SCRANTON - Donald Trump made this corner of the state one of his first campaign stops after capturing the Republican presidential nomination this summer. And on Monday, he made it one of the last, aiming to do something no GOP presidential candidate has done in decades: win Pennsylvania.

"They say we're tied in Pennsylvania. I don't think so," Trump told about 5,000 supporters cramming the gym at the student union at Lackawanna College. "I think we're going to blow them out tomorrow."

The Scranton stop was the nominee's second of the day in Pennsylvania - the first came in Erie - on a day when he scrambled to five states in a last-minute bid to lock down votes before Tuesday's election. He arrived shortly before his rival, Democrat Hillary Clinton, gathered with thousands of her own supporters in Philadelphia, as both camps sought to spark enthusiasm in a state considered key to victory.
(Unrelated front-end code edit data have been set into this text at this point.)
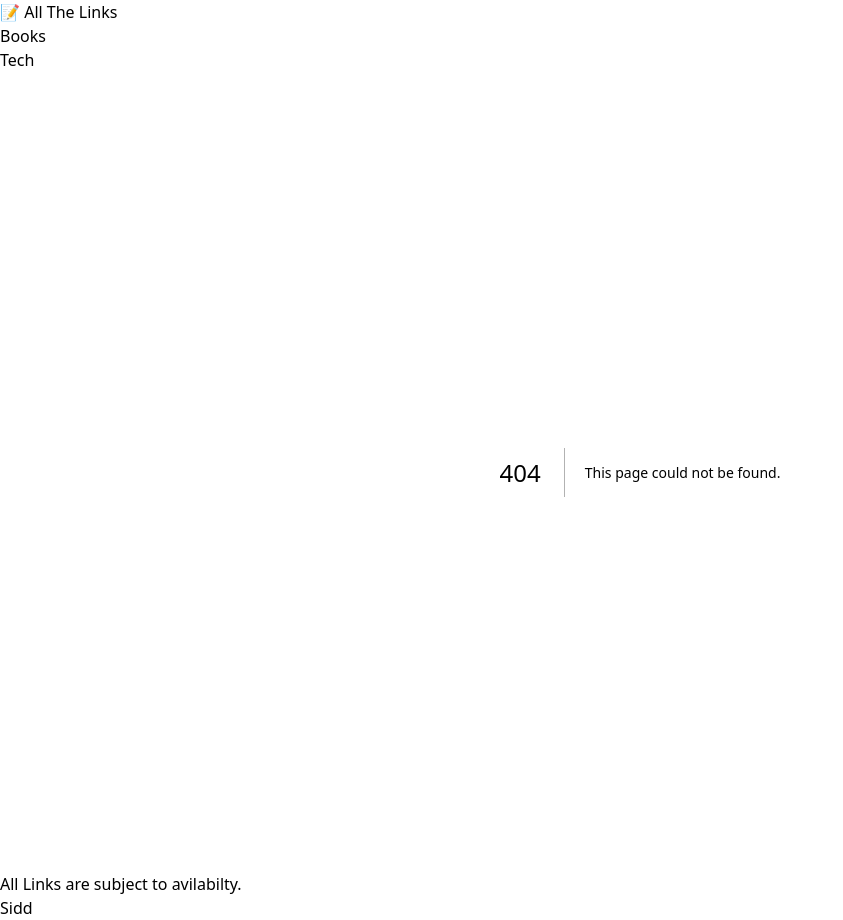
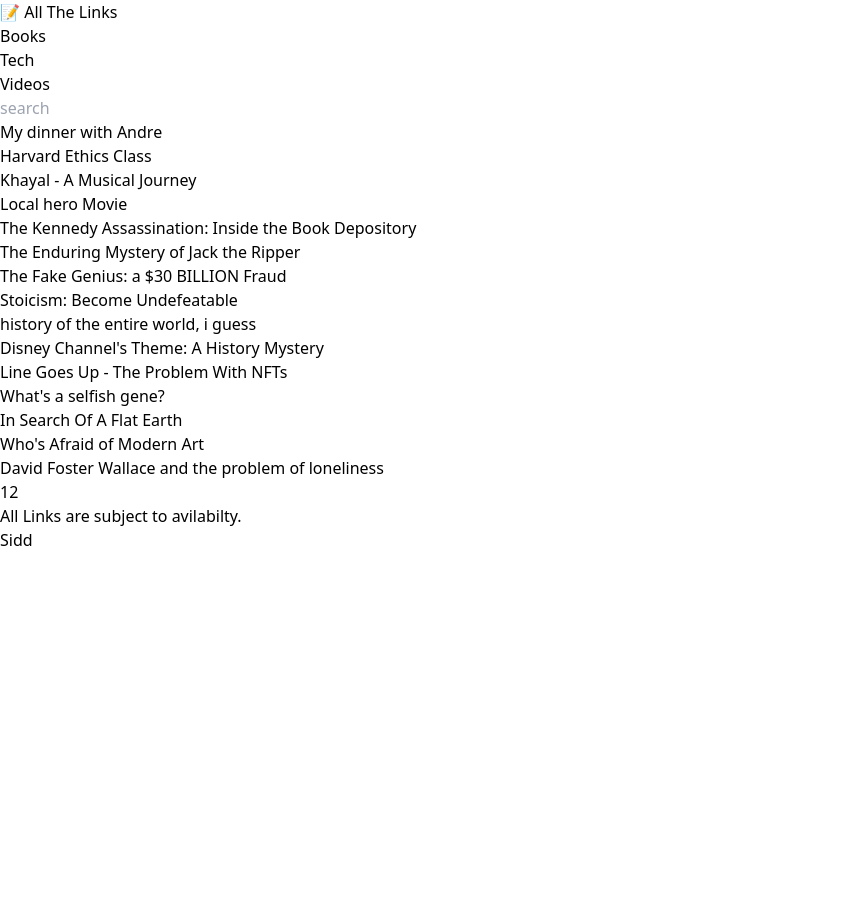
Before and after one commit to Siddharthbadal/AllTheLinks, a Next.js app: page /videos in a window 1280 px wide. Before the commit this address had no page. Shown: the whole page, without its empty margins (0-843 px from the left). After the commit the page ends 800 px from the top, so only its background shows below. Built offline with nearby package versions, Linux system fonts and the light colour scheme.

Commit message:
changes in style and added videos route

```diff
--- a/src/app/books/page.jsx
+++ b/src/app/books/page.jsx
@@ -1,7 +1,7 @@
 import MyPDFs from "../components/MyPDFs";
 import pdflinks from "../../data/links.js"
 
-export default function page() {
+export default function BooksPage() {
   return (
     <div>
         <MyPDFs alllinks={pdflinks} linkType={''}/>
--- a/src/app/components/MyPDFs.jsx
+++ b/src/app/components/MyPDFs.jsx
@@ -18,7 +18,7 @@
 
   return (
 
-      <div className="flex flex-col justify-center items-center gap-4 bg-zinc-100 mx-auto">
+      <div className="flex flex-col justify-center items-center gap-4  mx-auto">
 
           <div className=" ">
                 <form action="">
@@ -34,7 +34,7 @@
           </div>
 
 
-    <div className=" flex flex-col mb-16 border-gray-800 bg-zinc-100 p-8">
+    <div className=" flex flex-col mb-16 border-gray-800  p-8">
         {
             currentLinks.filter((item)=>{
               return search.toLowerCase() === '' ?
--- a/src/app/components/Navbar.jsx
+++ b/src/app/components/Navbar.jsx
@@ -6,20 +6,26 @@
 
 <nav className="">
     <div className="w-full lg:w-auto" id="navbar-default border">
-    <h1 className="text-2xl font-bold mx-auto text-center mt-4">
+    <h1 className="text-2xl font-bold mx-auto text-center mt-4 lg:mt-2">
       <Link href="/">📝 All The Links</Link>
     </h1>
       <ul className="font-medium flex flex-row justify-center items-stretch gap-8 lg:p-4 md:p-0 mt-2 rounded-lg  lg:flex-row text-gray-600">
         <li>
           <Link href="/books"
-            className=" underline block py-2 px-3 text-gray-600 rounded  hover:bg-gray-100 tracking-widest" aria-current="page">
+            className=" underline block py-2 px-3 text-gray-600 rounded  hover:bg-gray-100 lg:hover:bg-gray-100 tracking-widest" aria-current="page">
               Books
           </Link>
         </li>
         <li>
           <Link href="/techs"
-            className="underline tracking-widest block py-2 px-3 text-gray-900 rounded hover:bg-gray-100  md:border-0 ">
+            className="underline tracking-widest block py-2 px-3 text-gray-900 rounded hover:bg-gray-100 lg:hover:bg-gray-100  md:border-0 ">
                 Tech
+          </Link>
+        </li>
+        <li>
+          <Link href="/videos"
+            className="underline tracking-widest block py-2 px-3 text-gray-900 rounded hover:bg-gray-100 lg:hover:bg-gray-100 md:border-0 ">
+                Videos
           </Link>
         </li>
 
--- a/src/app/layout.js
+++ b/src/app/layout.js
@@ -17,7 +17,7 @@
 
 export const metadata = {
   title: "All The Links",
-  description: "Collection of all the PDFs from all around the internet.",
+  description: "Collection of my favourite videos, links, books aand tutorials.",
 };
 
 export default function RootLayout({ children }) {
@@ -26,9 +26,11 @@
       <body
         className={`${geistSans.variable} ${geistMono.variable} antialiased`}
       >
-        <div className="flex flex-col lg:h-screen h-screen justify-between">
+        <div className="lg:max-w-[900px] lg:px-16 lg:bg-zinc-50 mx-auto py-8 shadow-xl min-h-screen flex flex-col px-8">
               <Navbar  />
+              <div className="flex-auto">
                   {children}
+              </div>
               <Footer />
 
         </div>
--- a/src/app/techs/page.jsx
+++ b/src/app/techs/page.jsx
@@ -1,6 +1,6 @@
 import MyPDFs from "../components/MyPDFs";
 import techpdflinks from "@/data/techpdflinks.js"
-import TechNav from "../components/TechNav";
+
 
 export default function page() {
   return (
--- /dev/null
+++ b/src/app/videos/page.jsx
@@ -0,0 +1,10 @@
+import MyPDFs from "../components/MyPDFs";
+import videos from "../../data/videos.js"
+
+export default function VideosPage() {
+  return (
+    <div>
+        <MyPDFs alllinks={videos} linkType={''}/>
+    </div>
+  )
+}
--- a/src/data/links.js
+++ b/src/data/links.js
@@ -14,11 +14,7 @@
         "type": "",
         "title":"Harry Potter and The Methods of Rationality"
     },
-	{
-        "link": "https://www.youtube.com/playlist?list=PLD69712B84F998857",
-        "type": "Youtube",
-        "title":"Harvard Ethics Class"
-    },
+
     {
         "link": "https://arxiv.org/pdf/2407.06214",
         "type": "",
@@ -44,11 +40,7 @@
         "type": "",
         "title":"An Option Value Problem from Seinfeld"
     },
-    {
-        "link": "https://www.youtube.com/watch?v=qVgPeGb9XdQ",
-        "type": "Youtube",
-        "title":"Khayal - A Musical Journey"
-    },
+
     {
         "link": "https://astronomy.org/moravian/C00-Last%20Question.pdf",
         "type": "",
@@ -123,6 +115,11 @@
         "link": "https://arxiv.org/pdf/1409.0003",
         "type": "",
         "title":"What You Should Know About Megaprojects, and Why"
+    },
+    {
+        "link": "https://www.obafemio.com/uploads/5/1/4/2/5142021/extreme_ownership__how_us_navy_seals_lead_and_win.pdf",
+        "type": "",
+        "title":"Extreme Ownership"
     },
 
 
--- /dev/null
+++ b/src/data/videos.js
@@ -0,0 +1,95 @@
+export default  [
+    {
+        "link":"https://www.youtube.com/watch?v=ccXU7s694kg",
+        "type": "",
+        "title":"My dinner with Andre"
+    },
+    {
+        "link": "https://www.youtube.com/playlist?list=PLD69712B84F998857",
+        "type": "",
+        "title":"Harvard Ethics Class"
+    },
+    {
+        "link": "https://www.youtube.com/watch?v=qVgPeGb9XdQ",
+        "type": "",
+        "title":"Khayal - A Musical Journey"
+    },
+    {
+        "link": "https://www.youtube.com/watch?v=pZ4taEgxplg",
+        "type": "",
+        "title":"Local hero Movie"
+    },
+    {
+        "link": "https://www.youtube.com/watch?v=5u7euN1HTuU",
+        "type": "",
+        "title":"The Kennedy Assassination: Inside the Book Depository"
+    },
+    {
+        "link": "https://www.youtube.com/watch?v=lADBHDg-JtA",
+        "type": "",
+        "title":"The Enduring Mystery of Jack the Ripper"
+    },
+    {
+        "link": "https://www.youtube.com/watch?v=w3EYKuFGJ5c",
+        "type": "",
+        "title":"The Fake Genius: a $30 BILLION Fraud"
+    },
+    {
+        "link": "https://www.youtube.com/watch?v=EFkyxzJtiv4",
+        "type": "",
+        "title":"Stoicism: Become Undefeatable"
+    },
+
+    {
+        "link": "https://www.youtube.com/watch?v=xuCn8ux2gbs",
+        "type": "",
+        "title":"history of the entire world, i guess"
+    },
+    {
+        "link": "https://www.youtube.com/watch?v=b_rjBWmc1iQ",
+        "type": "",
+        "title":"Disney Channel's Theme: A History Mystery"
+    },
+    {
+        "link": "https://www.youtube.com/watch?v=YQ_xWvX1n9g",
+        "type": "",
+        "title":"Line Goes Up - The Problem With NFTs"
+    },
+    {
+        "link": "https://www.youtube.com/watch?v=2mTVtToioLg",
+        "type": "",
+        "title":"What's a selfish gene?"
+    },
+    {
+        "link": "https://www.youtube.com/watch?v=JTfhYyTuT44",
+        "type": "",
+        "title":"In Search Of A Flat Earth"
+    },
+    {
+        "link": "https://www.youtube.com/watch?v=v5DqmTtCPiQ",
+        "type": "",
+        "title":"Who's Afraid of Modern Art"
+    },
+    {
+        "link": "https://www.youtube.com/watch?v=FCfpOugmd9E",
+        "type": "",
+        "title":"David Foster Wallace and the problem of loneliness"
+    },
+    {
+        "link": "https://www.youtube.com/watch?v=rd3yeX1-SaM",
+        "type": "",
+        "title":"Guy Ritchie You Must Be The Master of Your Own Kingdom"
+    },
+    {
+        "link": "https://www.youtube.com/watch?v=RnGvWTRQ9j4",
+        "type": "",
+        "title":"Everyday Virtue | Paterson & David Foster Wallace"
+    },
+    {
+        "link": "https://www.youtube.com/watch?v=xYemnKEKx0c",
+        "type": "",
+        "title":" Strange answers to the psychopath test | Jon Ronson | TED "
+    },
+
+
+]
```
Also changed, not shown: src/app/components/SearchInput.jsx (deleted, +0 -17 lines), src/data/techpdflinks.js (+59 -102 lines), src/app/components/Pagination.module.css (deleted), src/app/components/Search.jsx (deleted).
After Scranton, Trump was due in Manchester, N.H., and then planned to end the night in Grand Rapids, Mich.

"We're going to have a great victory tomorrow," he predicted.

In his nearly 40-minute speech, Trump touched on his signature promises: build a wall, keep out Syrian refugees, stop illegal immigration, bring back jobs, rebuild cities, cut middle-class taxes, grow the military.

He said if he is elected, the country will have "the biggest tax cut since Ronald Reagan" within his first 100 days in office. He also promised to protect Social Security and Medicare, eliminate "every unnecessary job-killing regulation," take care of veterans, "protect your religious liberty," protect school choice and end Common Core, appoint justices to the U.S. Supreme Court who will uphold the Constitution, and "save our Second Amendment, which is under siege."

He also seemed to try to tailor the message to his audience, pledging "a new future for Philadelphia's Navy shipyard," which is almost three hours to the south.

And in a not-so-veiled nod to the on-again, off-again FBI probe of Clinton emails, Trump asserted his opponent was "being protected by a rigged system" and should not be allowed to run for president.

"It's up to the American people to deliver justice - at the ballot box tomorrow," Trump said.

Later, he added, "We are just one day away from the change you've been waiting for, for your entire life."

Rewarding him at times with deafening roars, the crowd was textbook Trump: Men, women, and children in hats proclaiming "Make America Great Again," and toting signs that said "Trump Pence" and "Women for Trump." Waiting for their nominee, the crowd erupted in sporadic chants of "U-S-A," "Build the wall!" and "Lock her up!"

"He fills up every place he goes to," said Dan Dwyer, 56, who drove from Lehigh County to attend his fourth Trump rally.

Dwyer, who lives in Macungie and owns an air-duct cleaning business, said he's a registered Democrat who voted for President Obama in 2008.

But, "we need a change in our government so desperately," Dwyer said. "When I saw Donald Trump, I said, 'He's it. That's the man right there.' "

Jeanine Smith, a 44-year-old registered nurse, drove from her home in Mullica Township, N.J., with her daughter and son and her daughter's best friend. "We took a Trump day," she said, adding she cannot wait to vote and plans to drive her sister and nephew to the polls.

"It's been too long that the people haven't had someone looking out for them," she said. "We really need to clean up Washington and take back our country."

Emily Rivera, 15, Smith's daughter's best friend, said she constantly checked Trump's website and found Monday's event in Scranton. She's sure Trump will make the country better.

"He's not scared to do anything," Rivera said.

Trump ended his rally Monday night by reminiscing about entering the presidential race on June 16 of last year and then defeating his opponents "one by one by one by one."

"Now," he said, "we have one flawed candidate to beat."

mbond@philly.com

610-313-8207 @MichaelleBond